[SEOUL] The UN Security Council will convene Tuesday to discuss North Korea after the isolated communist state test-fired three ballistic missiles into the sea as world leaders met at the G20 summit in China.
The discussion - requested by council members Japan and the United States - is slated to begin at 11:30am local time (1530 GMT) in New York, where the council will consider a response to the latest missile launches, diplomats said.
North Korea test-fired three ballistic missiles into the sea Monday, South Korea said, in a new show of force as world leaders met in Hangzhou, China.
The missiles were fired into the Sea of Japan (East Sea) from the North's Hwangju county at around 0300 GMT, a spokesman for Seoul's defence ministry said.
The sabre-rattling follows the North's submarine-launched ballistic missile test some two weeks ago.
"They are speculated to be Rodong missiles with a range of 1,000 kilometres (620 miles) and were fired without navigational warning to Japan," the spokesman said in a statement.
"North Korea's ballistic missile launch is a direct violation of UN Security Council resolutions, aimed at showing off its nuclear and missile capabilities during the G20 summit." The defence ministry in Tokyo said the three missiles were estimated to have fallen into Japan's maritime Exclusive Economic Zone.
"The ministry expresses serious concern over the missile launches as they pose a grave threat to Japan's national security," a ministry statement said.
North Korea has conducted a series of missile tests this year in defiance of UN sanctions imposed after its fourth nuclear test in January.
Last month, it fired a submarine-launched ballistic missile from the northeastern port of Sinpo.
That missile flew 500 kilometres towards Japan, far exceeding the range of the North's previous sub-launched missiles.
The country's leader Kim Jong-Un described the August test as the "greatest success" and said it put the US mainland within striking range.
The launch was widely condemned by the US and other major powers, but analysts saw it as a clear step forward for North Korea's nuclear strike ambitions.
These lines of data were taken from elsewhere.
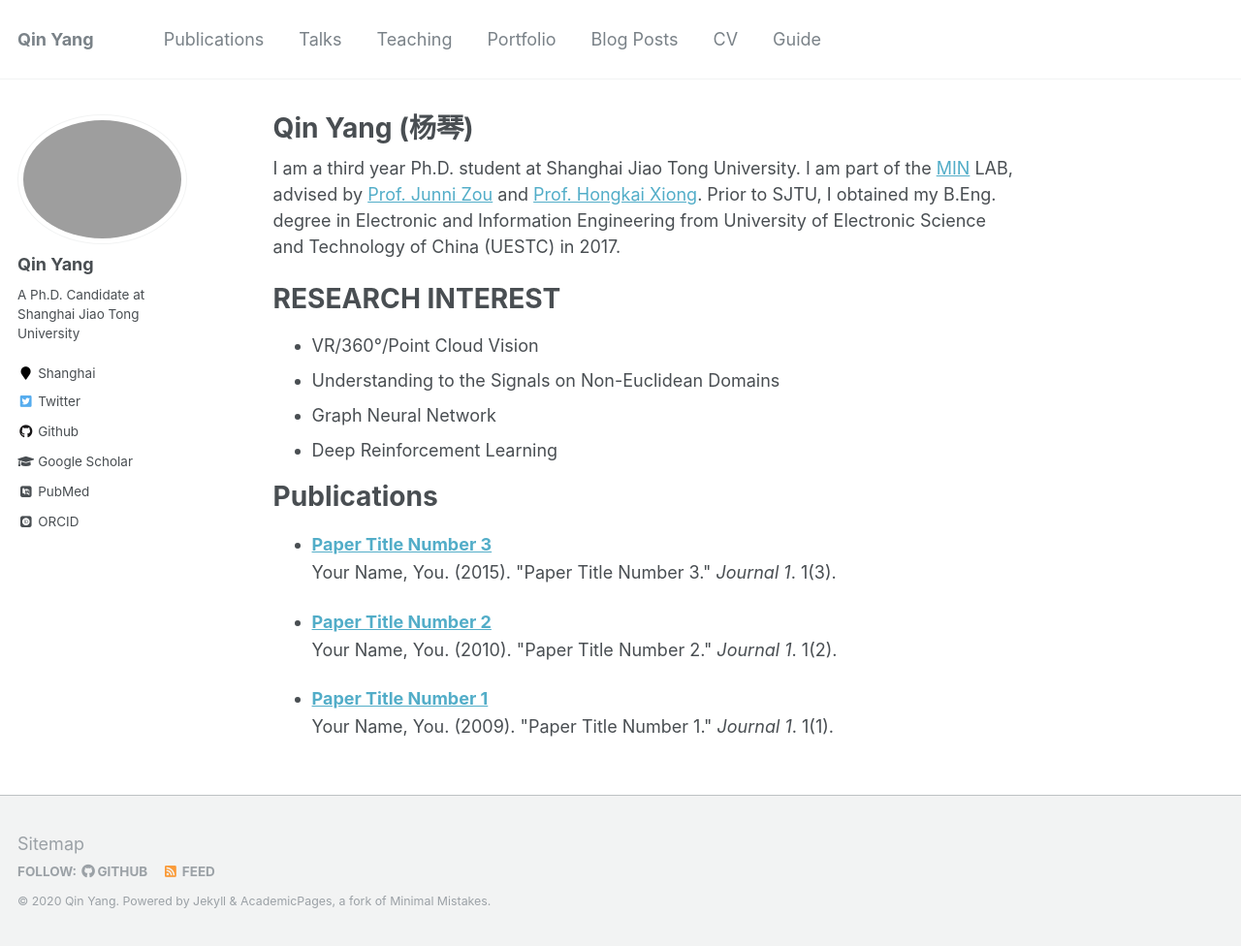
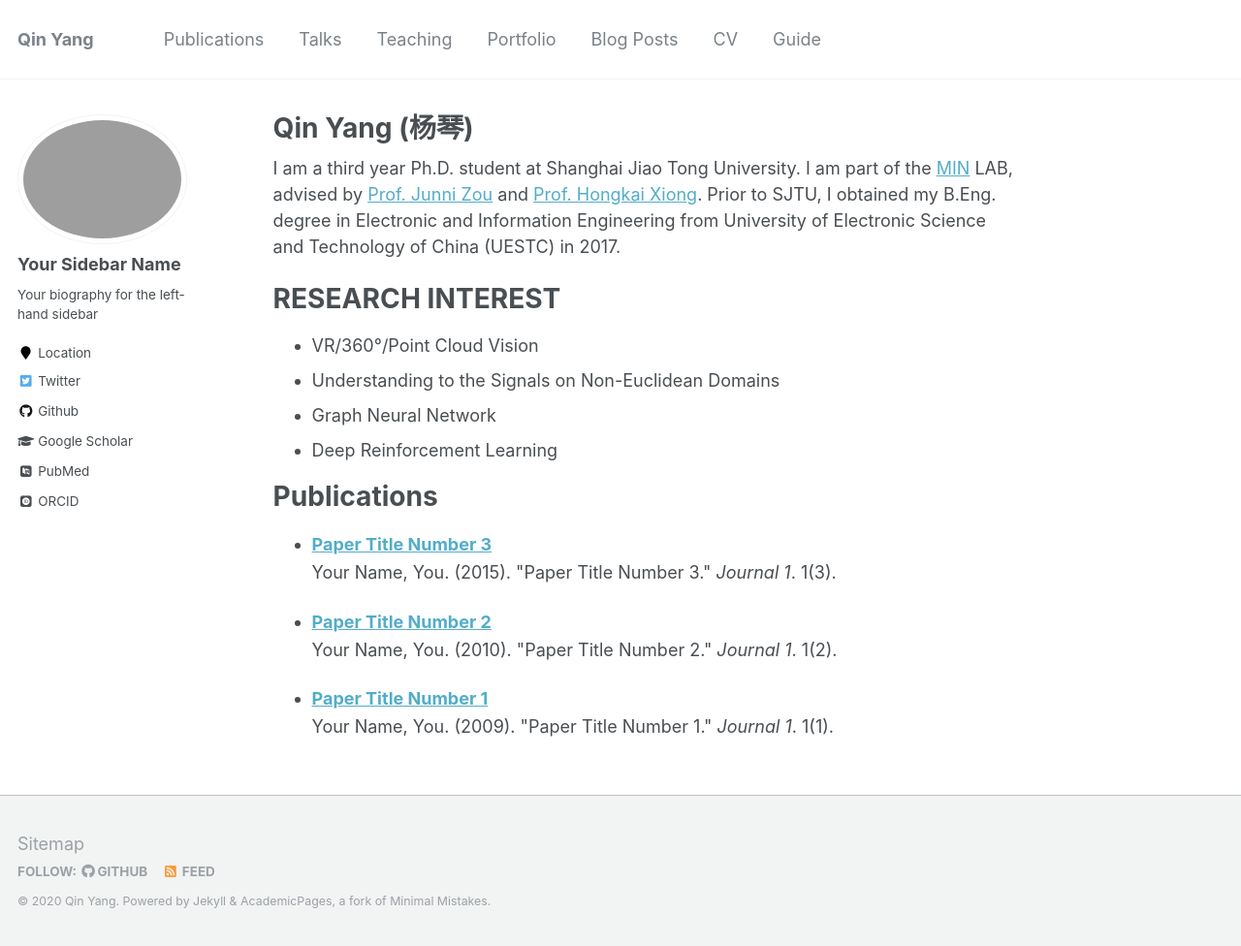
Before and after one commit to QinYang12/QinYang12.github.io, a Jekyll site: the page built from _pages/about.md, in a window 1280 px wide and 976 px high. Shown: the whole window at 97% size. Built offline with Jekyll 4.4.1, drawn with Linux system fonts in a browser that asks for light colours; some web fonts are replaced.

Commit message:
Update _config.yml

```diff
--- a/_config.yml
+++ b/_config.yml
@@ -10,10 +10,10 @@
 title                    : "Qin Yang"
 title_separator          : "-"
 name                     : &name "Qin Yang"
-description              : &description "A Ph.D. Candidate at Shanghai Jiao Tong University"
-url                      : https://QinYang12.github.io # the base hostname & protocol for your site e.g. "https://mmistakes.github.io"
+description              : &description "personal description"
+url                      : https://academicpages.github.io # the base hostname & protocol for your site e.g. "https://mmistakes.github.io"
 baseurl                  : "" # the subpath of your site, e.g. "/blog"
-repository               : "QinYang12.github.io"
+repository               : "academicpages/academicpages.github.io"
 teaser                   :  # filename of teaser fallback teaser image placed in /images/, .e.g. "500x300.png"
 breadcrumbs              : false # true, false (default)
 words_per_minute         : 160
@@ -80,13 +80,13 @@
 
 # Site Author
 author:
-  name             : "Qin Yang"
-  avatar           : "Yangqin.png"
-  bio              : "A Ph.D. Candidate at Shanghai Jiao Tong University"
-  location         : "Shanghai"
+  name             : "Your Sidebar Name"
+  avatar           : "profile.png"
+  bio              : "Your biography for the left-hand sidebar"
+  location         : "Location"
   employer         :
   pubmed           : "https://www.ncbi.nlm.nih.gov/pubmed/?term=john+snow"
-  googlescholar    : "https://scholar.google.com.hk/citations?user=H5R_FaMAAAAJ&hl=zh-CN&oi=sra"
+  googlescholar    : "http://yourfullgooglescholarurl.com"
   email            :
   researchgate     :  # example: "https://www.researchgate.net/profile/yourprofile"
   uri              :
@@ -96,7 +96,7 @@
   flickr           :
   facebook         :
   foursquare       :
-  github           : "QinYang12"
+  github           : "academicpages"
   google_plus      :
   keybase          :
   instagram        :
```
A proven submarine-launched ballistic missile system would allow deployment far beyond the Korean peninsula and a "second-strike" capability in the event of an attack on the North's military bases.
The North's latest tests sparked strong protests from Tokyo and Washington.
A senior US administration official at the G20 condemned the launches as a threat to its allies and to civilian air travel, and vowed diplomatic action against the Pyongyang regime.
US State Department spokesman John Kirby strongly denounced the launches as "reckless".
"Today's reckless launches by North Korea threaten civil aviation and maritime commerce in the region," Mr Kirby said in a statement.
Gary Ross, a Pentagon spokesman, also repeated previous comments saying US commitment to the defence of allies South Korea and Japan was "ironclad".
"This provocation only serves to increase the international community's resolve to counter the DPRK's prohibited activities, including through implementing existing UN Security Council sanctions," he said.
"We intend to raise our concerns at the UN to bolster international resolve in holding the DPRK accountable for these actions." In Tokyo, Japanese Foreign Minister Fumio Kishida told reporters the launches were "a grave security provocation and can never be permitted."
"We have lodged a strong protest against North Korea." The latest missile launches came hours after South Korean President Park Geun-Hye and Chinese President Xi Jinping met on the sidelines of the G20 summit in Hangzhou.
During the summit, Mr Xi reiterated Beijing's opposition to Seoul's planned deployment of the Terminal High Altitude Area Defence (Thaad) system, arguing that "mishandling" the issue could "intensify disputes" in the region, China's state-run Xinhua news agency said.
Ms Park labelled North Korea's continued provocations as a "challenge" to Seoul-Beijing ties, adding that security threats from Pyongyang were at an "unprecedented level," South Korea's Yonhap news agency said.